This month’s blog contribution comes from chartered physiotherapist, Scott Murphy who runs InMotion Chartered Physiotherapy in Limerick and lectures part time at the University of Limerick.
He has worked with National teams in Boxing, Rowing, Swimming and Judo. He was part of Team Ireland for the Beijing and London Olympics. He currently works with Swim Ireland’s UL Sport Performance Centre Squad.
The sport of triathlon is enjoying unprecedented popularity in Ireland at the moment – from sprint distance to Ironman, it seems everyone is dragging themselves out of the bed earlier to hit the pool. From a physiotherapy perspective this surge in popularity of swimming carries with it some clinical challenges. There are a couple of key concepts that I believe can keep the buddying triathlete in the water. Maintaining efficient technique under imposed load is the key to shoulder success.
“Swimmer’s Shoulder” – Technique
As physiotherapists we can be obsessed with anatomical pathology. Is “swimmer’s shoulder” supraspinatus or biceps tendinopathy, internal impingement, external impingement or subacromial bursitis? And does it matter? A more useful way of approaching the swimmer with shoulder pain tends to be to look for the movement dysfunctions. What technical deviations does the swimmer have away from the ideal? Clinically I’ve found either a lack of body roll or a low elbow at the catch during freestyle to be the main culprits. If swimming is not your thing, chat to a swim coach, as they’re experts in teaching movement.
Above: Olympic medalist Rebecca Adlington from http://www.feelforthewater.com/2012/04/choosing-right-head-position-for-you.html
A high elbow enables efficient transfer of energy down the arm, while the internally rotated position enables lats and pecs to apply maximal force. If swimming is not your thing, chat to a swim coach, as they are experts in teaching movement.
Below: Front view of arm position in the water modified from http://www.alamo180.com/2013/03/swim-tip-improve-your-underwater-pull/
“Swimmer’s Shoulder” – Load
The aim of training is to cause a physiological adaptation to an imposed load. If the body isn’t given sufficient time to adapt, excessive imposed load leads to overload. It’s possible that the load required to create pathology and pain is greatly decreased when it’s imposed on a faulty motor pattern- analogous to car tyres wearing quicker when your tracking is off.
Swimmers are Swimmers, Triathletes are Triathletes
An Olympic swimmer will swim approx 2500km per year – that’s between 1.6 and 1.7million arm strokes.

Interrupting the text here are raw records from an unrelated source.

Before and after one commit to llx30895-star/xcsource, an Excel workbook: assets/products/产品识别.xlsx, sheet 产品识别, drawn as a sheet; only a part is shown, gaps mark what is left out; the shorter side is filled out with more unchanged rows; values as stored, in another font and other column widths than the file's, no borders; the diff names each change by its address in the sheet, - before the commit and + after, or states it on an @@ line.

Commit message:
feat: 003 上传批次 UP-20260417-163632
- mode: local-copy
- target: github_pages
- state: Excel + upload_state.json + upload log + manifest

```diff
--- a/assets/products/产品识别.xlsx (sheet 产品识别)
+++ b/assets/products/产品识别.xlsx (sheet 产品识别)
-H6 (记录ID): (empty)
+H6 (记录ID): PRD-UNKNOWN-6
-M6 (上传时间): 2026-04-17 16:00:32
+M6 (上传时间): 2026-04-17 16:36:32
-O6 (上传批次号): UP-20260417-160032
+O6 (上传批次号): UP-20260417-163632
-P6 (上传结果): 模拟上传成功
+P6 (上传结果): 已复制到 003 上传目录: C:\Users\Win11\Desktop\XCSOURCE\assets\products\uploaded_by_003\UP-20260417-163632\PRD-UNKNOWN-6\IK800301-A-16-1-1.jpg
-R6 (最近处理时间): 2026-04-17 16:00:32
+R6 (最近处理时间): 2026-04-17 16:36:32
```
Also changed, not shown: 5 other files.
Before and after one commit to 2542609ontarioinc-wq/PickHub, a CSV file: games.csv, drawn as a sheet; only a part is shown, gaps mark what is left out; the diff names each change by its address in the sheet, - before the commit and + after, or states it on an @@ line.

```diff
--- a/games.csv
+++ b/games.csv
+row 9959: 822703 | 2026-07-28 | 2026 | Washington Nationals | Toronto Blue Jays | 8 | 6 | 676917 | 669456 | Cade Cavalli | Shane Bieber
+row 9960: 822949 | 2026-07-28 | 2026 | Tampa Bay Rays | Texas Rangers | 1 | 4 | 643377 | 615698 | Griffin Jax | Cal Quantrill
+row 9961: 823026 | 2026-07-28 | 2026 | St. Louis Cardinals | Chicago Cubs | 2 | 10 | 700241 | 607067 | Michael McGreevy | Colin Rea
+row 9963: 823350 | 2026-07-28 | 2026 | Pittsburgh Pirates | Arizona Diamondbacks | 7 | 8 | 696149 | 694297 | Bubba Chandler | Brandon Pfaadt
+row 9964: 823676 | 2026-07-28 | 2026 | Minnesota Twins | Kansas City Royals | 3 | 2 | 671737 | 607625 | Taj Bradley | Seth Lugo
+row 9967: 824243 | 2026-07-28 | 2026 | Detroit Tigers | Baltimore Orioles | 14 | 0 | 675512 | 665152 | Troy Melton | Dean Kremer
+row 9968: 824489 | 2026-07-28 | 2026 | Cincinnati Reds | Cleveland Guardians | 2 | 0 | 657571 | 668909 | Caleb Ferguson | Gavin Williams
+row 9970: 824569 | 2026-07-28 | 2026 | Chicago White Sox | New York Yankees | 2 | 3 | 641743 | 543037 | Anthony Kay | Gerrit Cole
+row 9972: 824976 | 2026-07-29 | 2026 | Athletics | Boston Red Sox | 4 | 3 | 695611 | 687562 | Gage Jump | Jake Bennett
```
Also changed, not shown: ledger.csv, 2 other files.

Triathlon is a sport unto itself and therefore triathletes shouldn’t aim to emulate what swimmers do. Furthermore, most elite swimmers swim only 50% freestyle (front crawl) when training. The change of stroke enables swimmers to vary the way in which they load their shoulder. So if you’re a triathlete, don’t be afraid of throwing in some backstroke for balance.
What the research says…
Sein et al (2010) found the greatest predictor of supraspinatus tendinopathy was time spent swimming (greater than 15hrs or 35km per week ). It must be remembered that this study was done on elite swimmers. An elite swimmer is a unique athlete. On average these swimmers had 8 years of training under their belts; additionally these swimmers’ technical proficiency would be far superior to that of someone new to the water. Put simply they are better accommodated to this imposed load.
Swimmers as Overhead Athletes
In research about shoulder problems often swimmers are grouped in with throwers, tennis and volleyball players, but there are a few vital differences between swimmers and other “overhead athletes.” Firstly water is 784 times denser than air, therefore the speeds of movement are much slower. A pitcher’s arm when throwing a fast ball will rotate at 7000°.s-1 compared to ~380°.s-1 with a swimmer. Next the force profile of a swimmer is vastly different to that of a thrower. Once a thrower releases the ball they are working to decelerate their arm via eccentric contraction of the throwing antagonist muscles. By contrast a swimmer is continuously trying to accelerate their arm (or more correctly their body) through the water. Finally a pitcher will throw approx. 100 pitches at very high maximal voluntary contraction (MVC), conversely a swimmer will spend up to 4hrs in the pool working at relatively low MVC. These are all of huge consequence when prescribing rehabilitation exercises.
The take home message is: swimmers are unique to overhead athletes due to the environment in which they operate and the load they impose on a joint that sacrifices stability for mobility. When dealing with “Swimmer’s Shoulder” overload is key; whether it’s load through a sub optimal motor pattern or purely a load that is greater than the physiological capacity of the surrounding tissues. Unload, correct movement errors, and then progressively reload.
Sein, M. L., Walton, J., Linklater, J., Appleyard, R., Kirkbride, B., Kuah, D., & Murrell, G. A. C. (2010). Shoulder pain in elite swimmers: primarily due to swim-volume-induced supraspinatus tendinopathy. British Journal of Sports Medicine, 44(2), 105–113. doi:10.1136/bjsm.2008.047282